Writing fiction is another great way to process emotions and give meaning to life’s events. Fiction allows us to explore things to the extreme in ways we could never do in real life! What would it be like to just leave our problems and responsibilities behind? To become someone else and live a completely different life? What would work and what would surprise us?
Fiction can show us all this and more.
When my wife and I experienced miscarriage, I wrote a story about a couple going through the same thing. The characters in the story are not my wife and I, and what happens to them is different, but the emotional experience is the same. This gave me a chance to express my feelings from a safe and manageable distance, as well as create a story that communicated an understanding of the experience to others.
Both were helpful for me as I dealt with what had happened. Later I submitted the story to a competition, where it won third prize, and was published in The Northern Advocate.
Fiction can also allow us to escape from reality for a while and enjoy experiences limited only by our minds, not our bodies. Fantasy, romance, comedy and adventure stories are all great examples of this. Each one generates a different emotional response – much like different styles of music.
Anyone can do it!
Writing or keeping a journal can be rewarding emotionally, artistically, and therapeutically.
- It is easy to do and costs very little.
- A pen and paper, or use of an old computer, are all you’ll need to record your thoughts.
- Writing can be achieved despite any physical disability – Jean-Dominique Bauby wrote his bestselling book The Diving Bell and the Butterfly by blinking his left eye to spell out letters of the alphabet, belying his total paralysis following a stroke.
- One of the best ways to get into writing as a therapeutic tool is to keep a journal.
- The benefits of keeping a journal are proclaimed by counsellors, motivational experts… even Oprah!
- Writing in a journal can help you express thoughts and emotions free of guilt or stressful consequences.
- You can write down the things you wouldn’t dare say, and might barely dare to think!
- You can rant, rave, and complain without hurting the people you care about.
- You can also list and appreciate the good things in your life.
- In a journal, you can organise your thoughts and work through how you really feel about what’s going on.
- Often, once the top layer of emotion has been expressed (anger, for instance), other important things come to the surface.
As with most things, the key to writing is to “just do it”. Sounds simple, right? If you’re wondering how to make a start, here are suggestions that work for me:
- Read a lot – see how the experts do it. What works? What doesn’t? Write first – think about whether to let anyone read it later.
- Check out books about writing from your local library.
- Explore something completely out of the ordinary in your writing.
- Choose something at random from a newspaper or dictionary and write about it.
- Write about a significant moment, event, or person in your life.
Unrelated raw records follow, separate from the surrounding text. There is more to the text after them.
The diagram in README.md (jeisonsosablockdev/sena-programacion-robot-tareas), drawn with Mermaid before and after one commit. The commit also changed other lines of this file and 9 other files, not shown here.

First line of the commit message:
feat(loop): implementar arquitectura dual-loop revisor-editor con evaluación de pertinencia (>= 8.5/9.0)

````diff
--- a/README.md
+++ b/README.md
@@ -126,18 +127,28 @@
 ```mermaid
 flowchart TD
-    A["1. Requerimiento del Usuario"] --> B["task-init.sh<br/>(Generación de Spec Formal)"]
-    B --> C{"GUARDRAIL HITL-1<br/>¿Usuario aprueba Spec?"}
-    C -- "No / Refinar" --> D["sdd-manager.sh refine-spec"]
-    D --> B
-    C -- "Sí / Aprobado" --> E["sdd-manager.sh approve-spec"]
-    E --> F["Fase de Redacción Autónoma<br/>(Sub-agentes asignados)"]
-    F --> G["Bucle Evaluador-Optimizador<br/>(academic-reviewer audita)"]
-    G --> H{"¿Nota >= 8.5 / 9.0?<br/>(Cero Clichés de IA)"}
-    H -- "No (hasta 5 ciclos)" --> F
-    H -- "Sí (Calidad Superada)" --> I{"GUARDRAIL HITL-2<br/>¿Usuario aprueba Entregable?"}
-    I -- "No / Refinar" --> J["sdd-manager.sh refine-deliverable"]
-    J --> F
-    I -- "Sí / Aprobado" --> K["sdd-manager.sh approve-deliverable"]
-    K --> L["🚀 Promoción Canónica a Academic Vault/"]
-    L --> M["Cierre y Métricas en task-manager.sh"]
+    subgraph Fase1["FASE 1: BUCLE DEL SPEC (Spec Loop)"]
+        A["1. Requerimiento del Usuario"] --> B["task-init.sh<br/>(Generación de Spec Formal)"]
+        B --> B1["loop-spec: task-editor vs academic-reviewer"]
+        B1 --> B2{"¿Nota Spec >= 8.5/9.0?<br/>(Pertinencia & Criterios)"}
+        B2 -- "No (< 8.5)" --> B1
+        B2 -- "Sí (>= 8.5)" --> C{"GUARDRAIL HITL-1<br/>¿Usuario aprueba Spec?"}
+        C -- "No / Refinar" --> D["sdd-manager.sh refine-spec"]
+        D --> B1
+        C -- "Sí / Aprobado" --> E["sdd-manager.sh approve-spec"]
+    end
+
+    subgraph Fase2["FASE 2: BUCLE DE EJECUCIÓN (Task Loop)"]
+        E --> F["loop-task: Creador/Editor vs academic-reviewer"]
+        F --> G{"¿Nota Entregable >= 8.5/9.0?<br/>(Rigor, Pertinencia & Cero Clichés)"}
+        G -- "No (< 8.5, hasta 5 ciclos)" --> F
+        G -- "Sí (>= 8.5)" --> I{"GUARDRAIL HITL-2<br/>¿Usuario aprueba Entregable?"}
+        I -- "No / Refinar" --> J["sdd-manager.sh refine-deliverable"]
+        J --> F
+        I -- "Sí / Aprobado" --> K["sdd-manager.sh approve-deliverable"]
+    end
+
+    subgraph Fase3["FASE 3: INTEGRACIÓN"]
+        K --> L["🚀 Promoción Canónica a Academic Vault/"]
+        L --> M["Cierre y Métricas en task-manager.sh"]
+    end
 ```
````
Darian Smith is a field worker for Muscular Dystrophy Northern. His fiction has been published in newspapers and journals, and his story Banshee was a finalist in the 2009 Sir Julius Vogel Awards. To inquire about Darian’s writing and storytelling workshops, phone (09) 415 5682 or email firstname.lastname@example.org